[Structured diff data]
========================================================================
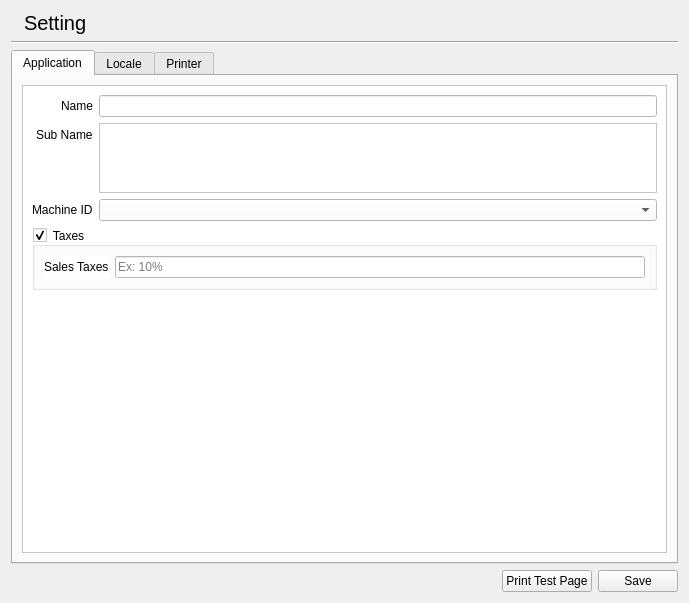
Old version of the form libgui/setting/settingwidget.ui in the repository apinprastya/sultan.
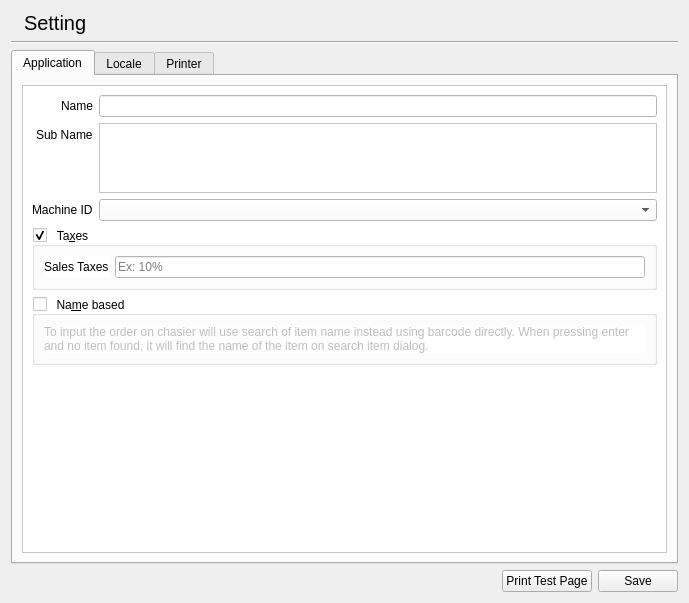
New version of the form. Icons and pictures are not drawn.

Commit message: implement name based cashier

The edit to the form file:
```diff
--- a/libgui/setting/settingwidget.ui
+++ b/libgui/setting/settingwidget.ui
@@ -78,7 +78,7 @@
             <x>0</x>
             <y>0</y>
             <width>647</width>
-            <height>452</height>
+            <height>447</height>
            </rect>
           </property>
           <layout class="QVBoxLayout" name="verticalLayout_11">
@@ -135,7 +135,7 @@
            <item>
             <widget class="QGroupBox" name="groupBoxTax">
              <property name="title">
-              <string>Taxes</string>
+              <string>Ta&amp;xes</string>
              </property>
              <property name="checkable">
               <bool>true</bool>
@@ -161,6 +161,31 @@
              </layout>
             </widget>
            </item>
+           <item>
+            <widget class="QGroupBox" name="groupNameBased">
+             <property name="title">
+              <string>Na&amp;me based</string>
+             </property>
+             <property name="checkable">
+              <bool>true</bool>
+             </property>
+             <property name="checked">
+              <bool>false</bool>
+             </property>
+             <layout class="QVBoxLayout" name="verticalLayout_12">
+              <item>
+               <widget class="QLabel" name="label_26">
+                <property name="text">
+                 <string>To input the order on chasier will use search of item name instead using barcode directly. When pressing enter and no item found, it will find the name of the item on search item dialog.</string>
+                </property>
+                <property name="wordWrap">
+                 <bool>true</bool>
+                </property>
+               </widget>
+              </item>
+             </layout>
+            </widget>
+           </item>
            <item>
             <spacer name="verticalSpacer_3">
              <property name="orientation">
```
Left out of the diff: 6 changed lines with no effect on the pictures. The commit also changes 7 other files.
========================================================================
== Task to carry out ==
State how many lines of the entries include the word "class", giving that number by itself.

== Task response ==
5